§ **Work required**
Return the entries below word for word; no images should appear in the copy.

*** Materials provided

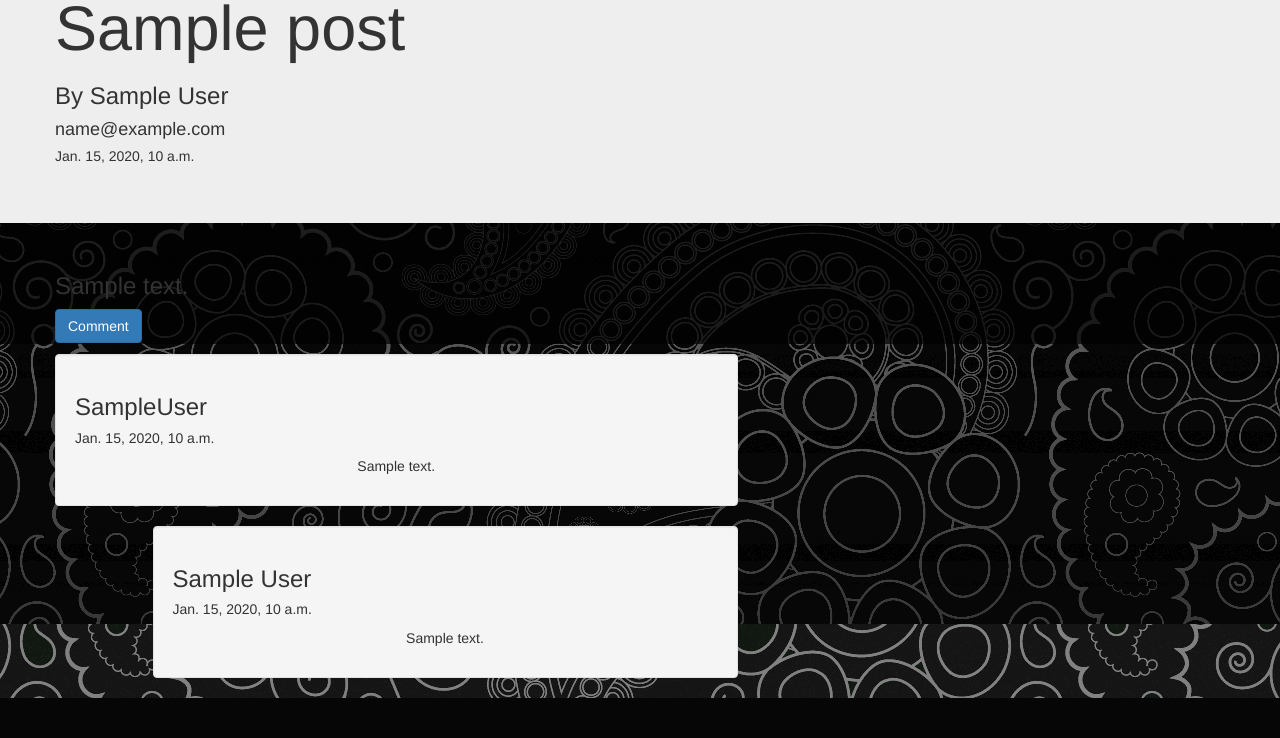
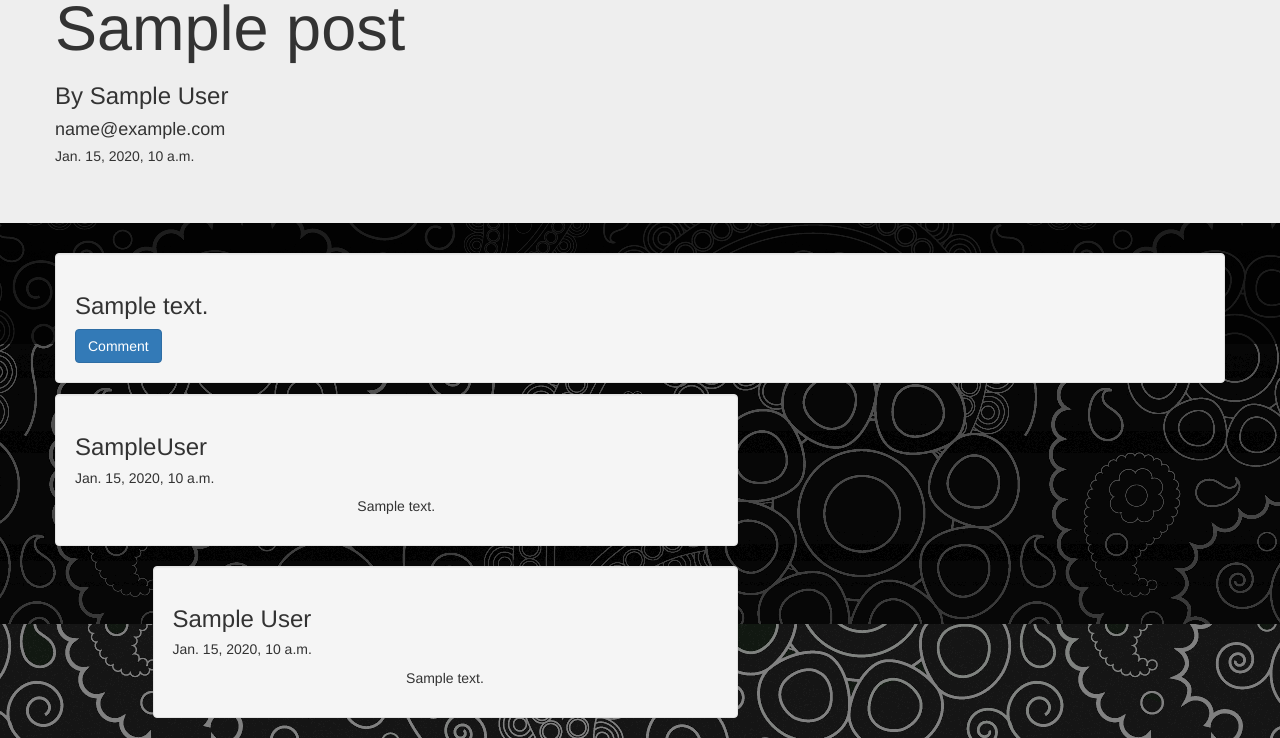
Before and after one commit to NadaBayoumy/DjangoPythonBlog, a Django app: template Blog/BlogApp/templates/BlogApp/post.html in a window 1280 px wide. Shown: the part 456-1194 px from the top of the page. Before the commit the page ends 1154 px from the top, so only its background shows below. Run offline with Django 3.2, Linux system fonts and the light colour scheme; the template is opened without the code that fills it: most values are stand-ins (such as "Sample title", 1, 10 or a date in 2020); some libraries are stand-ins or nearby versions.

Commit message:
adding well to post content

```diff
--- a/Blog/BlogApp/templates/BlogApp/post.html
+++ b/Blog/BlogApp/templates/BlogApp/post.html
@@ -33,7 +33,7 @@
 
         </div>
         <div class="container">
-            <div class="row" style="margin-bottom: 10px;">
+            <div class="row well" style="margin-bottom: 10px;">
                 <h3 class="text-justify">{{post.postContent}}</h3>
                 <button type="button" class="btn btn-primary" data-toggle="modal" data-target="#comment">Comment</button>
             </div>
```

******

§ **Solution to the exercise**
Before and after one commit to NadaBayoumy/DjangoPythonBlog, a Django app: template Blog/BlogApp/templates/BlogApp/post.html in a window 1280 px wide. Shown: the part 456-1194 px from the top of the page. Before the commit the page ends 1154 px from the top, so only its background shows below. Run offline with Django 3.2, Linux system fonts and the light colour scheme; the template is opened without the code that fills it: most values are stand-ins (such as "Sample title", 1, 10 or a date in 2020); some libraries are stand-ins or nearby versions.

Commit message:
adding well to post content

```diff
--- a/Blog/BlogApp/templates/BlogApp/post.html
+++ b/Blog/BlogApp/templates/BlogApp/post.html
@@ -33,7 +33,7 @@
 
         </div>
         <div class="container">
-            <div class="row" style="margin-bottom: 10px;">
+            <div class="row well" style="margin-bottom: 10px;">
                 <h3 class="text-justify">{{post.postContent}}</h3>
                 <button type="button" class="btn btn-primary" data-toggle="modal" data-target="#comment">Comment</button>
             </div>
```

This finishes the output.